PROBLEM TO WORK ON —
Search the material for the string "styled", then show every line where it turns up.

LISTED ENTRIES —
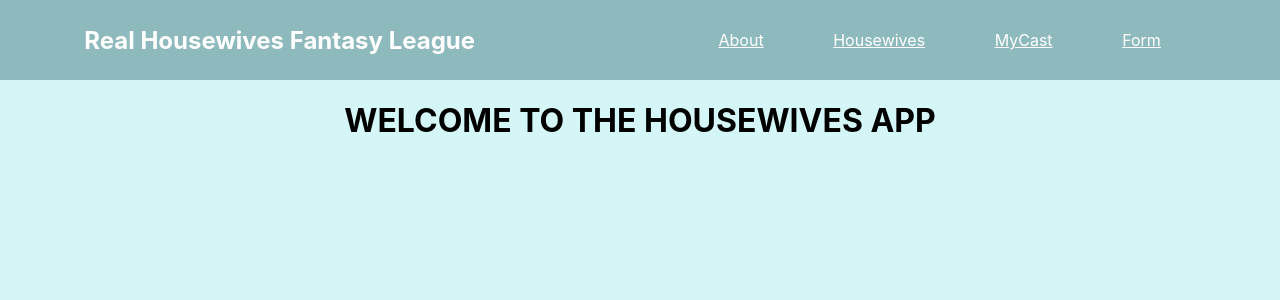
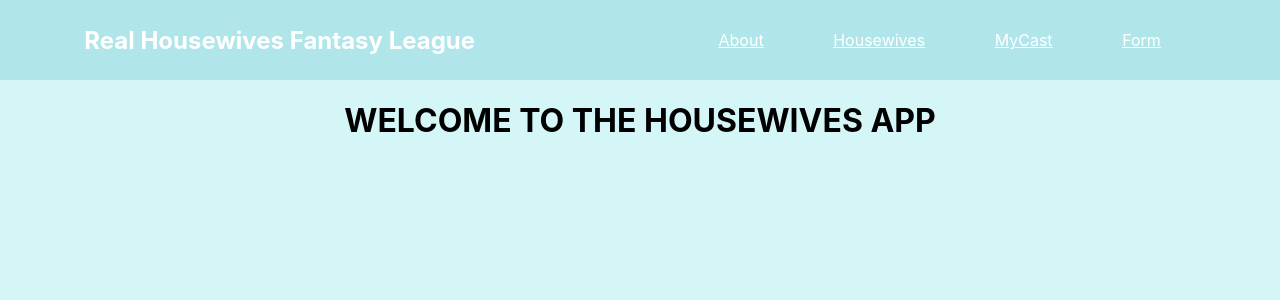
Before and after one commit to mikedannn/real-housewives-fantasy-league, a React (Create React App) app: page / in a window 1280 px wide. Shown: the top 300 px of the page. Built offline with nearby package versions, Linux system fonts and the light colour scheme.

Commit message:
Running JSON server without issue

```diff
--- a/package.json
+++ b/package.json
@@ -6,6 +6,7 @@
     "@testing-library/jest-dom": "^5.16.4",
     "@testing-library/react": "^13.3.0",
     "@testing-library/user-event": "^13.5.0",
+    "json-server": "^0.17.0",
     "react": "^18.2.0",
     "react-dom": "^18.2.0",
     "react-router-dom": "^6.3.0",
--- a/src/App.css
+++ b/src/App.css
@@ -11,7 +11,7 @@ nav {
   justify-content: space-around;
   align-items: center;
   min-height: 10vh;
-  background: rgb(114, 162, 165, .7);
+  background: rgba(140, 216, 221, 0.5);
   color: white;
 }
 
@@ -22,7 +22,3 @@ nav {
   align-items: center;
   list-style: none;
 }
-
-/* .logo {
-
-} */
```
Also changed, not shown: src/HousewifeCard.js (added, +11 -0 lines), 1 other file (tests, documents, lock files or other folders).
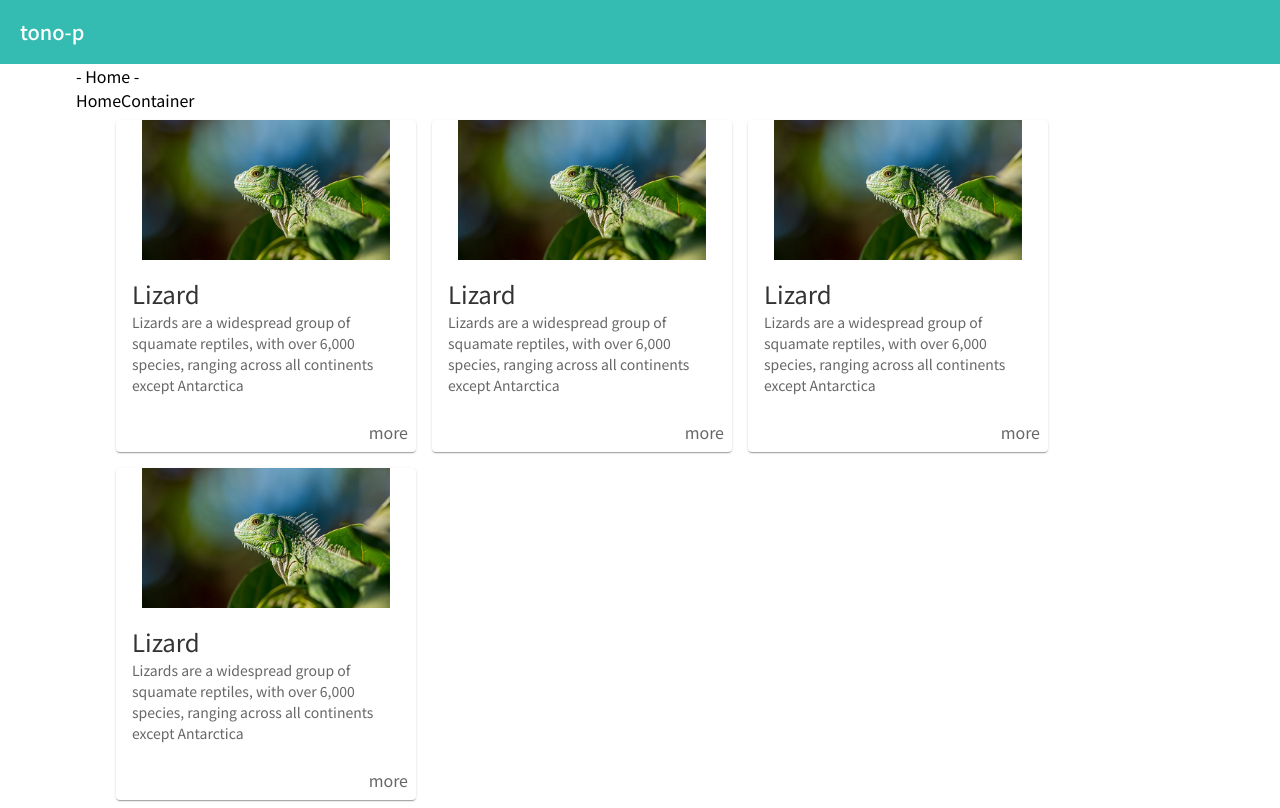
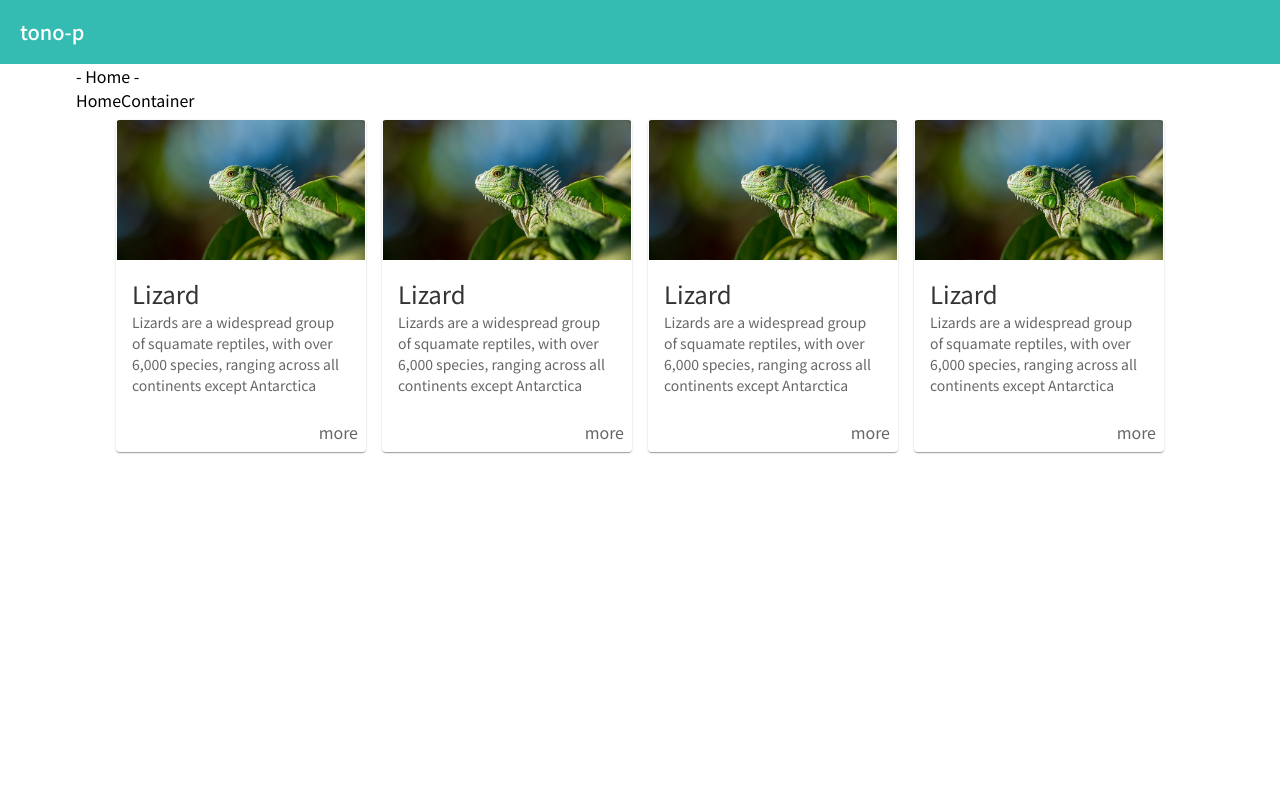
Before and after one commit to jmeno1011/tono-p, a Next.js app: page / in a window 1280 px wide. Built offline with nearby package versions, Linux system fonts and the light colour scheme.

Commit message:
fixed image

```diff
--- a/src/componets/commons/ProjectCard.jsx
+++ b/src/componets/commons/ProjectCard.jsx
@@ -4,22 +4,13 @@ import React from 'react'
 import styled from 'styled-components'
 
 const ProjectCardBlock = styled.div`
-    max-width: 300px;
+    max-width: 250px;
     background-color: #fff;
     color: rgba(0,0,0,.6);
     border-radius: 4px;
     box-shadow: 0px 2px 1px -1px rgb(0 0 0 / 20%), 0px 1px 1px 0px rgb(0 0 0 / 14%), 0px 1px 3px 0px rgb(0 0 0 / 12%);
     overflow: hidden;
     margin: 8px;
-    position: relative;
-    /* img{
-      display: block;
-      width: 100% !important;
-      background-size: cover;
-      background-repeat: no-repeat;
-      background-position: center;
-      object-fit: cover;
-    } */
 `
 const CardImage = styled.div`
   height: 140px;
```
--
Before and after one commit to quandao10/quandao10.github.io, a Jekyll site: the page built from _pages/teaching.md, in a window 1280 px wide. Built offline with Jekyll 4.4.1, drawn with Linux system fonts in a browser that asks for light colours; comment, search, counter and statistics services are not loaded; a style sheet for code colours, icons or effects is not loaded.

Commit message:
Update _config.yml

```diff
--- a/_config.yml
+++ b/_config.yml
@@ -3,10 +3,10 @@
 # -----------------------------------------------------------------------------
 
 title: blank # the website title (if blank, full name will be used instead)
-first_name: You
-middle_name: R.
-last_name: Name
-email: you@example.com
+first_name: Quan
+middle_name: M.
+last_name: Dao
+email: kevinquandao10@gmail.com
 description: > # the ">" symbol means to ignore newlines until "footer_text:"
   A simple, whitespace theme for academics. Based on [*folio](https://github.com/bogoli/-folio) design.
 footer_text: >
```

COMPLETED EXERCISE —
 import styled from 'styled-components'
 const ProjectCardBlock = styled.div`
 const CardImage = styled.div`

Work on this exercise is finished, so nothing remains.